The harvest festival is part of the lined-up activities of the project titled “Disaster Risk Reduction of Climate Change Impacts on Vegetable Farm Terraces in Benguet” which coincides in observance of the National Disaster Consciousness month. This project is funded by the United States Agency for International Development (USAID) through the United Nations World Food Programme (UNWFP).
Dr. Carlito Laurean, Vice President of Research and Extension said the project aims to ensure that the farmer’s produce will not be affected badly because of the effect of climate change.
Amado William, 54, one of the farmer co-operators said in his sharing during the harvest festival that farmers are fortunate to feed the world and learning in planting has no end.
Under the project, BSU introduced agricultural technologies to help reduce the impacts of climate change to the Benguet farmers. These technologies were showcased using techno-demo farms allotted by the selected farmer co-operators of the project. The in-field water harvesting tank was constructed to supply water during the drought season. The structural windbreak was designed to control the strong wind that damages the crops. The reinforced vegetable terraces were installed to prevent soil erosion. The rain shelter was constructed to protect the crops from heavy rainfall and too much heat.
There are three components of this project: to assist in empowering communities on disaster risk reduction and climate change impacts, improve resiliency of vegetable terrace farms against adverse impacts of climate change, and capacitate the community on DRR and CCA.

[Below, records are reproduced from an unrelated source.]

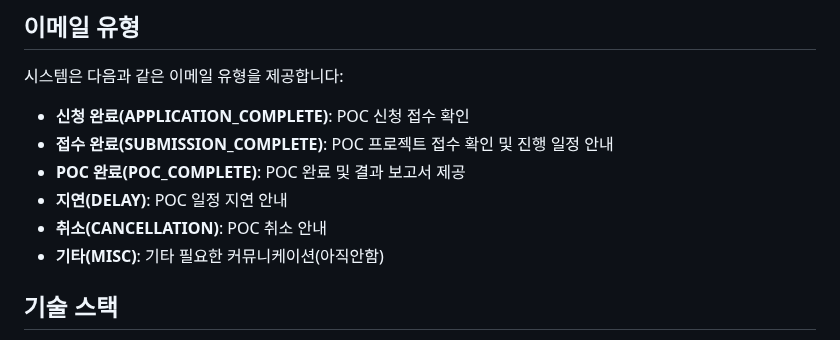
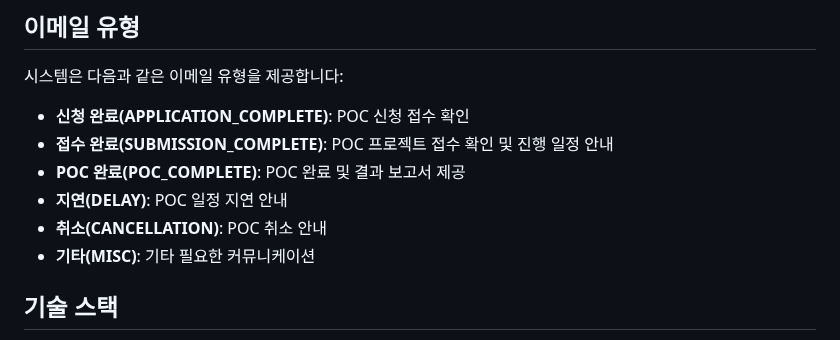
Before and after one commit to namgyuyoo-rtm/online-poc-mgmt, a Markdown page: README.md, the part around the change. Drawn GitHub-style.

Commit message:
Update README to clarify communication categories by removing "아직안함" from 기타(MISC) section.

```diff
--- a/README.md
+++ b/README.md
@@ -30,7 +30,7 @@ RTM AI POC 관리 시스템은 AI POC(Proof of Concept) 프로젝트의 생명
 - **POC 완료(POC_COMPLETE)**: POC 완료 및 결과 보고서 제공
 - **지연(DELAY)**: POC 일정 지연 안내
 - **취소(CANCELLATION)**: POC 취소 안내
-- **기타(MISC)**: 기타 필요한 커뮤니케이션(아직안함)
+- **기타(MISC)**: 기타 필요한 커뮤니케이션
 
 ## 기술 스택
 
```
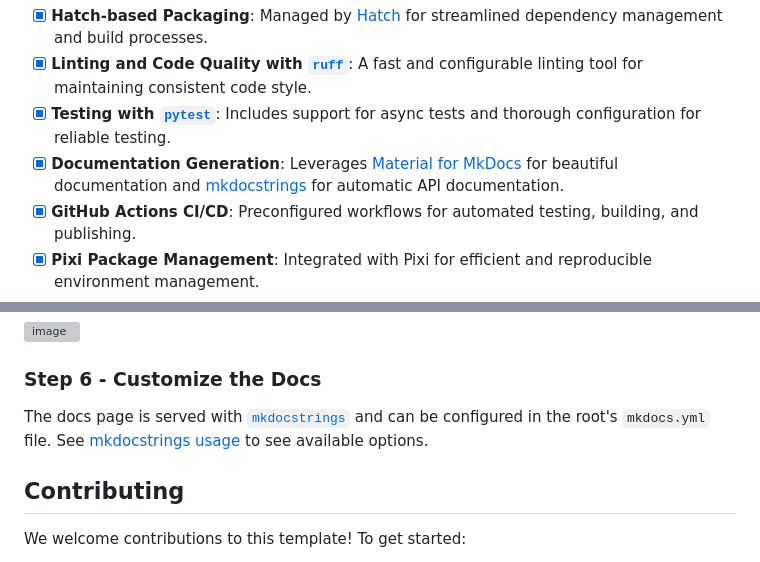
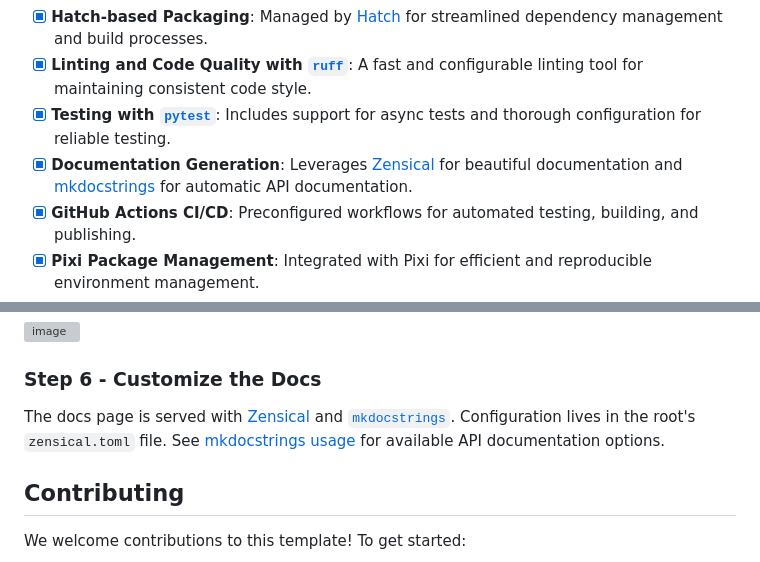
Before and after one commit to panel-extensions/copier-template-panel-extension, a Markdown page: README.md, 2 parts joined by grey strips. Rendered like a GitHub page; grey boxes are pictures that could not be loaded.

Commit message:
Update to reflect use of zensical

```diff
--- a/README.md
+++ b/README.md
@@ -7,7 +7,7 @@ This template comes preconfigured with essential tools and best practices to hel
 * [X] **Hatch-based Packaging**: Managed by [Hatch](https://hatch.pypa.io/latest/install/) for streamlined dependency management and build processes.
 * [X] **Linting and Code Quality with [`ruff`](https://github.com/charliermarsh/ruff)**: A fast and configurable linting tool for maintaining consistent code style.
 * [X] **Testing with [`pytest`](https://github.com/pytest-dev/pytest)**: Includes support for async tests and thorough configuration for reliable testing.
-* [X] **Documentation Generation**: Leverages [Material for MkDocs](https://squidfunk.github.io/mkdocs-material/) for beautiful documentation and [mkdocstrings](https://mkdocstrings.github.io/) for automatic API documentation.
+* [X] **Documentation Generation**: Leverages [Zensical](https://zensical.com/) for beautiful documentation and [mkdocstrings](https://mkdocstrings.github.io/) for automatic API documentation.
 * [X] **GitHub Actions CI/CD**: Preconfigured workflows for automated testing, building, and publishing.
 * [X] **Pixi Package Management**: Integrated with Pixi for efficient and reproducible environment management.
 * [X] **Update Flexibility**: Easily update your project to newer template versions with minimal disruption.
@@ -75,7 +75,7 @@ Once you've populated the template, you can release to PyPI by creating a tag!
 
 ### Step 6 - Customize the Docs
 
-The docs page is served with [`mkdocstrings`](https://mkdocstrings.github.io/python/) and can be configured in the root's `mkdocs.yml` file. See [mkdocstrings usage](https://mkdocstrings.github.io/python/usage/) to see available options.
+The docs page is served with [Zensical](https://zensical.com/) and [`mkdocstrings`](https://mkdocstrings.github.io/python/). Configuration lives in the root's `zensical.toml` file. See [mkdocstrings usage](https://mkdocstrings.github.io/python/usage/) for available API documentation options.
 
 ## Contributing
 
```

The project is under the Climate Smart Agriculture Center (CSAC) which was established in 2012 to develop, disseminate and utilize climate-smart agriculture technologies for highland communities to cope and adapt to the effect of climate change. **Desiree Bartolo